allotment of scarce supplies, usually by governmental decree, to provide equitable distribution. It may be employed also to conserve economic resources and to reinforce price and production controls. Originally used in community emergencies and in distributing supplies to sailors, rationing was first organized on a national scale in Great Britain during World War I, and during World War II it spread to most of the world. The methods used have varied according to the degree of rationing needed and to the products. Rationing methods include specific rationing, or allotment in terms of physical units; point rationing, the allotment of points (ration stamps) to be apportioned by the user among commodities of a given group; and value rationing, allotment in terms of expenditure.
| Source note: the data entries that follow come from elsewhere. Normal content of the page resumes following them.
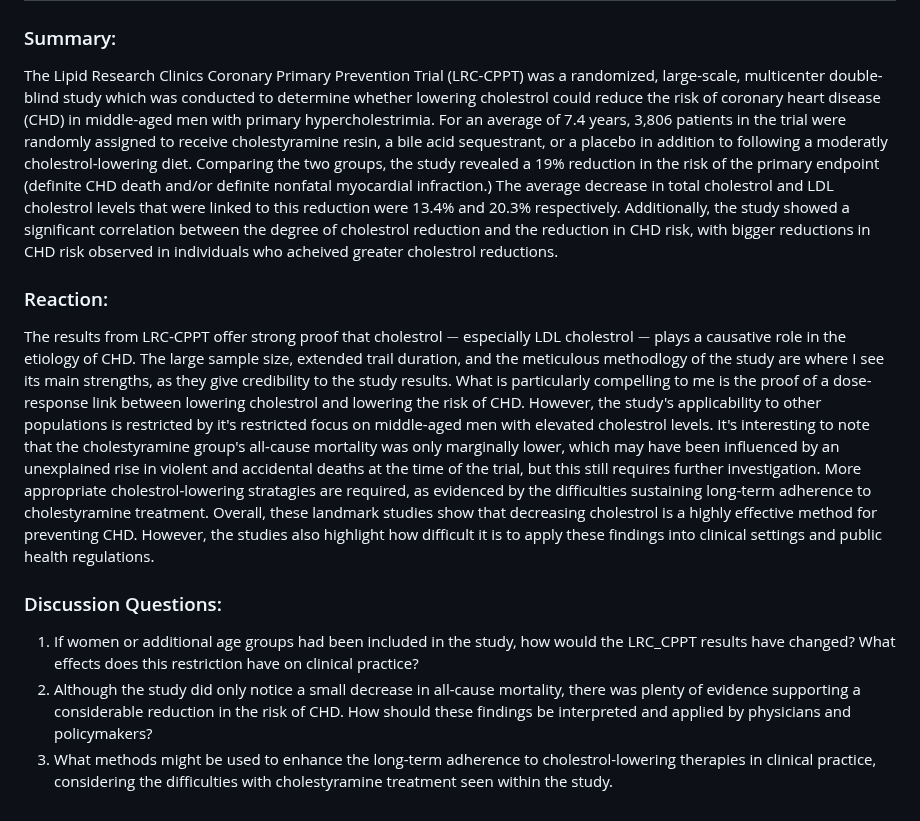
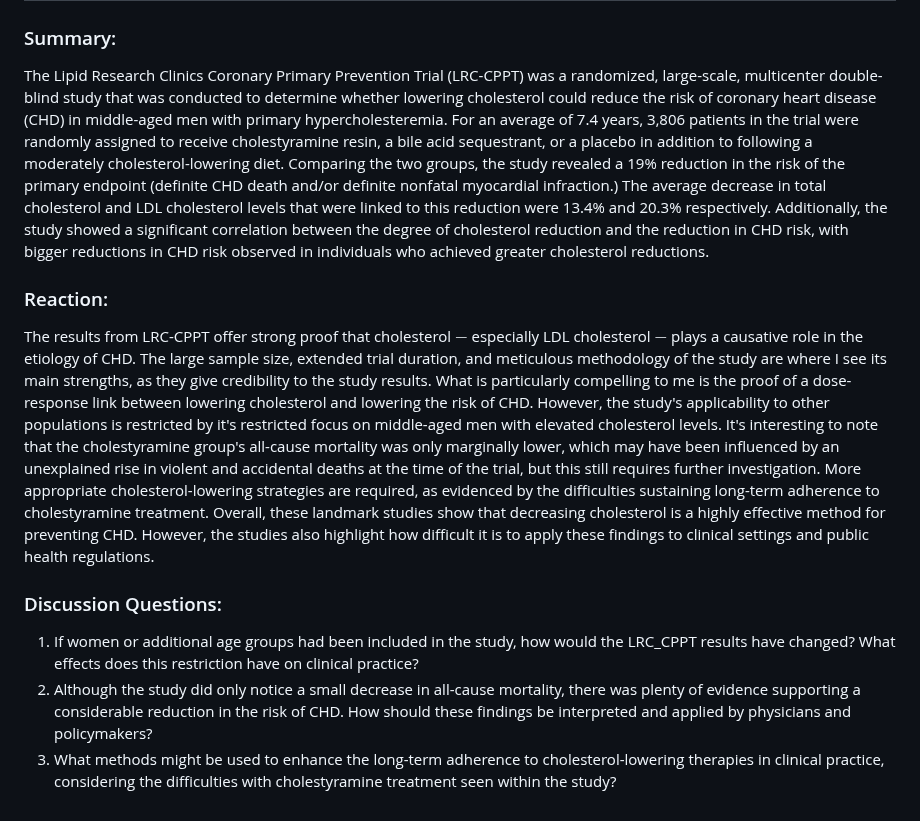
Before and after one commit to Aurodexdis/BMI881-ScholarlyLit, a Markdown page: 03_jama_lipids_summary.md, the part around the change. Rendered like a GitHub page.

Commit message:
Made grammatical and spelling changes.

```diff
--- a/03_jama_lipids_summary.md
+++ b/03_jama_lipids_summary.md
@@ -1,12 +1,12 @@
 ## *The Lipid Research Clinics Coronary Primary Prevention Trial Results* $-$ Lipid Research Clinics Program
 
 ### Summary:
-The Lipid Research Clinics Coronary Primary Prevention Trial (LRC-CPPT) was a randomized, large-scale, multicenter double-blind study which was conducted to determine whether lowering cholestrol could reduce the risk of coronary heart disease (CHD) in middle-aged men with primary hypercholestrimia. For an average of 7.4 years, 3,806 patients in the trial were randomly assigned to receive cholestyramine resin, a bile acid sequestrant, or a placebo in addition to following a moderatly cholestrol-lowering diet. Comparing the two groups, the study revealed a 19% reduction in the risk of the primary endpoint (definite CHD death and/or definite nonfatal myocardial infraction.) The average decrease in total cholestrol and LDL cholestrol levels that were linked to this reduction were 13.4% and 20.3% respectively. Additionally, the study showed a significant correlation between the degree of cholestrol reduction and the reduction in CHD risk, with bigger reductions in CHD risk observed in individuals who acheived greater cholestrol reductions.
+The Lipid Research Clinics Coronary Primary Prevention Trial (LRC-CPPT) was a randomized, large-scale, multicenter double-blind study that was conducted to determine whether lowering cholesterol could reduce the risk of coronary heart disease (CHD) in middle-aged men with primary hypercholesteremia. For an average of 7.4 years, 3,806 patients in the trial were randomly assigned to receive cholestyramine resin, a bile acid sequestrant, or a placebo in addition to following a moderately cholesterol-lowering diet. Comparing the two groups, the study revealed a 19% reduction in the risk of the primary endpoint (definite CHD death and/or definite nonfatal myocardial infraction.) The average decrease in total cholesterol and LDL cholesterol levels that were linked to this reduction were 13.4% and 20.3% respectively. Additionally, the study showed a significant correlation between the degree of cholesterol reduction and the reduction in CHD risk, with bigger reductions in CHD risk observed in individuals who achieved greater cholesterol reductions.
 
 ### Reaction:
-The results from LRC-CPPT offer strong proof that cholestrol $-$ especially LDL cholestrol $-$ plays a causative role in the etiology of CHD. The large sample size, extended trail duration, and the meticulous methodlogy of the study are where I see its main strengths, as they give credibility to the study results. What is particularly compelling to me is the proof of a dose-response link between lowering cholestrol and lowering the risk of CHD. However, the study's applicability to other populations is restricted by it's restricted focus on middle-aged men with elevated cholestrol levels. It's interesting to note that the cholestyramine group's all-cause mortality was only marginally lower, which may have been influenced by an unexplained rise in violent and accidental deaths at the time of the trial, but this still requires further investigation. More appropriate cholestrol-lowering stratagies are required, as evidenced by the difficulties sustaining long-term adherence to cholestyramine treatment. Overall, these landmark studies show that decreasing cholestrol is a highly effective method for preventing CHD. However, the studies also highlight how difficult it is to apply these findings into clinical settings and public health regulations.
+The results from LRC-CPPT offer strong proof that cholesterol $-$ especially LDL cholesterol $-$ plays a causative role in the etiology of CHD. The large sample size, extended trial duration, and meticulous methodology of the study are where I see its main strengths, as they give credibility to the study results. What is particularly compelling to me is the proof of a dose-response link between lowering cholesterol and lowering the risk of CHD. However, the study's applicability to other populations is restricted by it's restricted focus on middle-aged men with elevated cholesterol levels. It's interesting to note that the cholestyramine group's all-cause mortality was only marginally lower, which may have been influenced by an unexplained rise in violent and accidental deaths at the time of the trial, but this still requires further investigation. More appropriate cholesterol-lowering strategies are required, as evidenced by the difficulties sustaining long-term adherence to cholestyramine treatment. Overall, these landmark studies show that decreasing cholesterol is a highly effective method for preventing CHD. However, the studies also highlight how difficult it is to apply these findings to clinical settings and public health regulations.
 
 ### Discussion Questions:
 1. If women or additional age groups had been included in the study, how would the LRC_CPPT results have changed? What effects does this restriction have on clinical practice?
 2. Although the study did only notice a small decrease in all-cause mortality, there was plenty of evidence supporting a considerable reduction in the risk of CHD. How should these findings be interpreted and applied by physicians and policymakers?
-3. What methods might be used to enhance the long-term adherence to cholestrol-lowering therapies in clinical practice, considering the difficulties with cholestyramine treatment seen within the study.
+3. What methods might be used to enhance the long-term adherence to cholesterol-lowering therapies in clinical practice, considering the difficulties with cholestyramine treatment seen within the study?
```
Rations may be allotted to individuals, institutions, and industrial users, or to communities, as in rural areas of undeveloped countries. In universal rationing, ration currency is issued to everyone in equal amounts; in differential rationing, the allocation is based on need and may vary according to occupation, age, sex, or health. In the so-called flow-back system, ration currency, usually distributed by the government to the consumer, moves upward from the consumer level to the manufacturer or processor as the product moves down. During World War II, rationing in the United States was administered by the Office of Price AdministrationOffice of Price Administration
(OPA), U.S. federal agency in World War II, established to prevent wartime inflation. The OPA issued (Apr., 1942) a general maximum-price regulation that made prices charged in Mar., 1942, the ceiling prices for most commodities.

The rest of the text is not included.